Black lung victims have formed a group to speak for a number of miners who are too scared to come forward in case they are sacked. Photo: Supplied image
Black lung victims have formed a group to speak for a number of miners who are too scared to come forward in case they are sacked. Photo: Supplied image

Given the choice, former coalminer Keith Stoddart would have swapped his black lung diagnosis for cancer because at least then “they may have been able to cut it out”.

Mr Stoddart is one of several victims who have joined forces to form a black lung victims’ group to speak up for a number of miners who are too scared to come forward in case they are sacked.

The 66-year-old Bundaberg resident went back to the mines in 2005, after a 16-year break, and was given a clear bill of health but that all changed a year ago when he was told he had black lung disease and would be constantly short of breath.

“We want our voices heard … There’s a lot of blokes who are working who are too scared to have X-rays and too scared to speak out because they will get sacked,” Mr Stoddart said.

Workers and union members protest for workers rights and the treatment of victims of black lung disease in April. Photo: Bradley Kanaris

“A lot of them are on contracts whereas I was lucky because I was permanent and they have put me on work cover.”

Mr Stoddart and fellow sufferers announced their new victims’ group in Mackay on Thursday.

He said there are shortcomings in the system that need to be rectified.

“I have been compensated but there are a lot of blokes who have retired and the way the compensation scheme works at the moment, you only have three years to claim and this black lung could take 10 years to hit you and you get nothing.”

Mr Stoddart, who first started working in the mines in the 1970s, knew something was wrong after experiencing pain in the right lung.

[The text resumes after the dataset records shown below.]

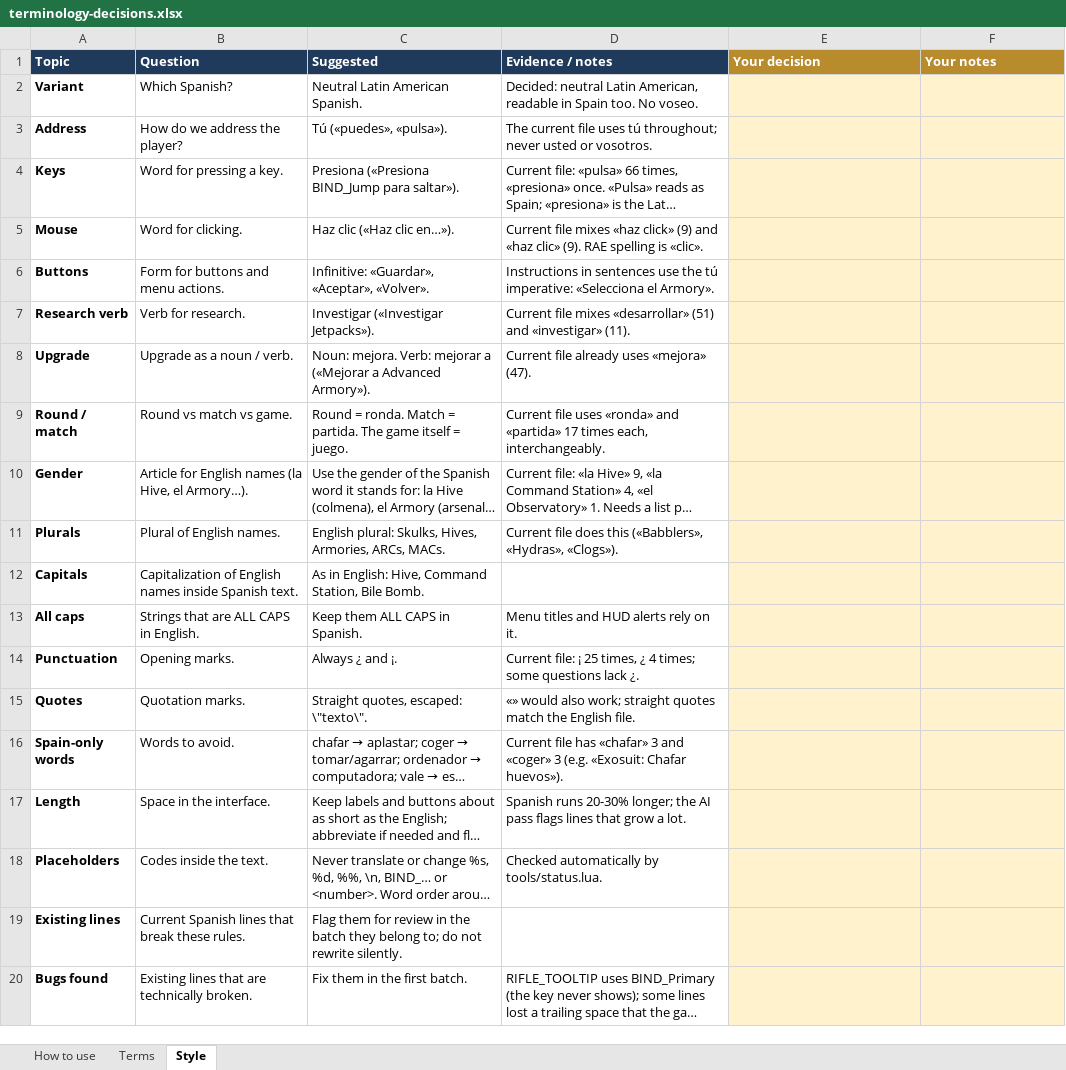
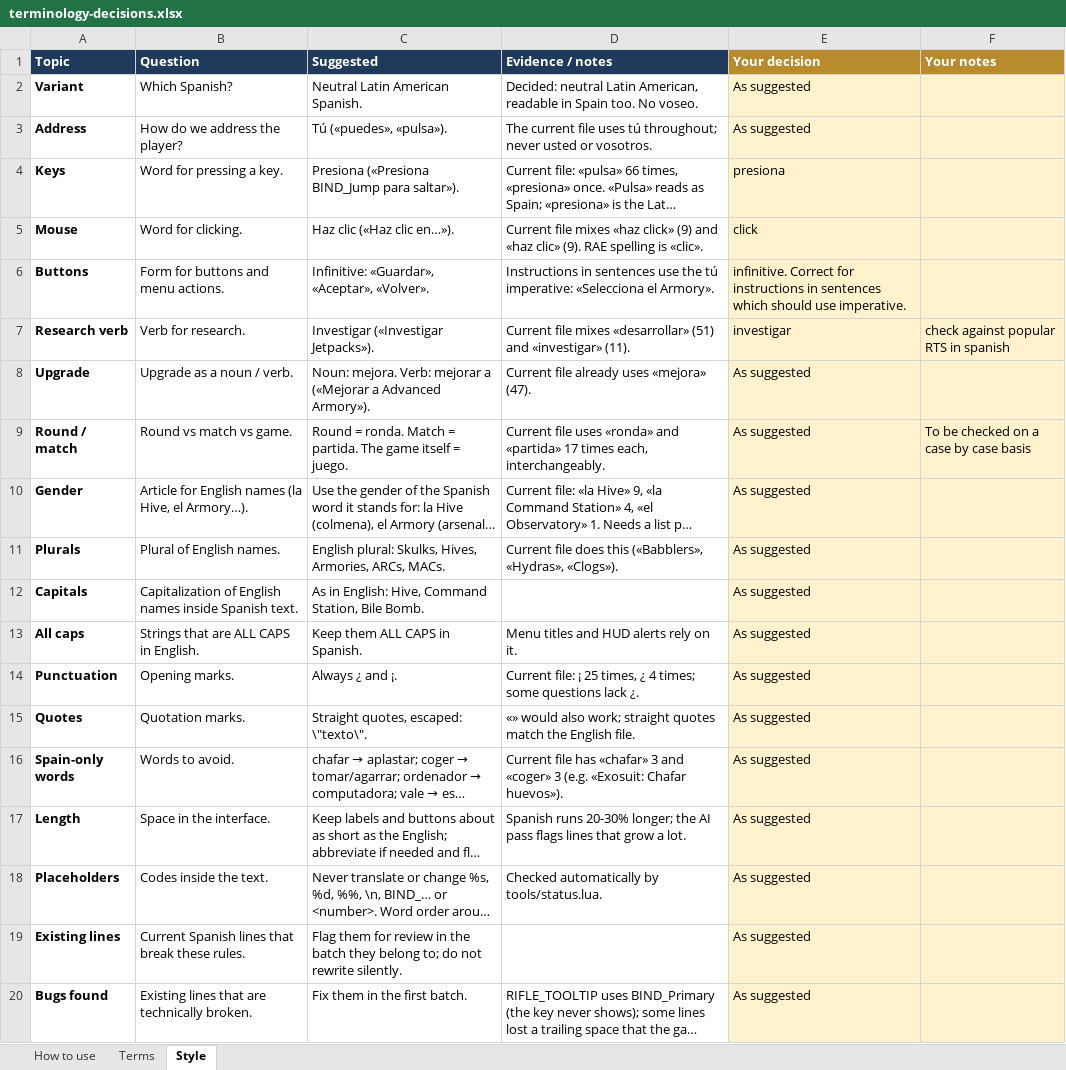
Before and after one commit to Bleuitup/NS2-Spanish-Translation, an Excel workbook: work/terminology-decisions.xlsx, sheet Style, drawn as a sheet; long unchanged cells end in …; values as stored, in another font and other column widths than the file's, no borders; the diff names each change by its address in the sheet, - before the commit and + after, or states it on an @@ line.

```diff
--- a/work/terminology-decisions.xlsx (sheet Style)
+++ b/work/terminology-decisions.xlsx (sheet Style)
-E2:E3 (Your decision): (empty)
+E2:E3 (Your decision): As suggested
-E4 (Your decision): (empty)
+E4 (Your decision): presiona
-E5 (Your decision): (empty)
+E5 (Your decision): click
-E6 (Your decision): (empty)
+E6 (Your decision): infinitive. Correct for instructions in sentences which should use imperative.
-E7 (Your decision): (empty)
+E7 (Your decision): investigar
-F7 (Your notes): (empty)
+F7 (Your notes): check against popular RTS in spanish
-E8:E20 (Your decision): (empty)
+E8:E20 (Your decision): As suggested
-F9 (Your notes): (empty)
+F9 (Your notes): To be checked on a case by case basis
```
Also changed, not shown: sheet Terms, sheet How to use, 3 other files.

Tests showed he had black lung and now he relies heavily on Ventolin to get through each day.

“If it had been cancer they may have been able to cut it out,” he said.

Black lung, officially known as pneumoconiosis, is caused by long-term exposure to fine airborne coal dust in areas with poor ventilation.

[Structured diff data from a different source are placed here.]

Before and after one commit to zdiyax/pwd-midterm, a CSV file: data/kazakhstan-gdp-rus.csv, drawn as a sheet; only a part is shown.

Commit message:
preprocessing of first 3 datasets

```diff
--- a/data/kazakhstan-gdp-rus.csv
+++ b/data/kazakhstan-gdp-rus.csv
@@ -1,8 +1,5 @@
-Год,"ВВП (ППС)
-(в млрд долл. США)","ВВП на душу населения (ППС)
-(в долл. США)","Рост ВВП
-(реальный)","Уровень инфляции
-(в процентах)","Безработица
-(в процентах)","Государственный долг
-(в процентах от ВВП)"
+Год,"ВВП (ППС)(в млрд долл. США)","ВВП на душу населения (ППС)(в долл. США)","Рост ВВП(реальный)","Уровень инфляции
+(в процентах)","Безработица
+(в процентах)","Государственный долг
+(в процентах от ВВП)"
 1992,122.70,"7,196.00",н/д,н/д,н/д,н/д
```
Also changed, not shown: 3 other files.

The victims’ group wants the Queensland government to be more proactive in the prevention and reporting of the disease, increase support and assistance for victims, establish a 10-cent levy on every tonne of coal production and have independent studies of dust level on mine sites.

Only last week, three new cases of black lung disease were confirmed in Queensland which, according to the state’s department of natural resources, takes the official number of cases to 14.

AAP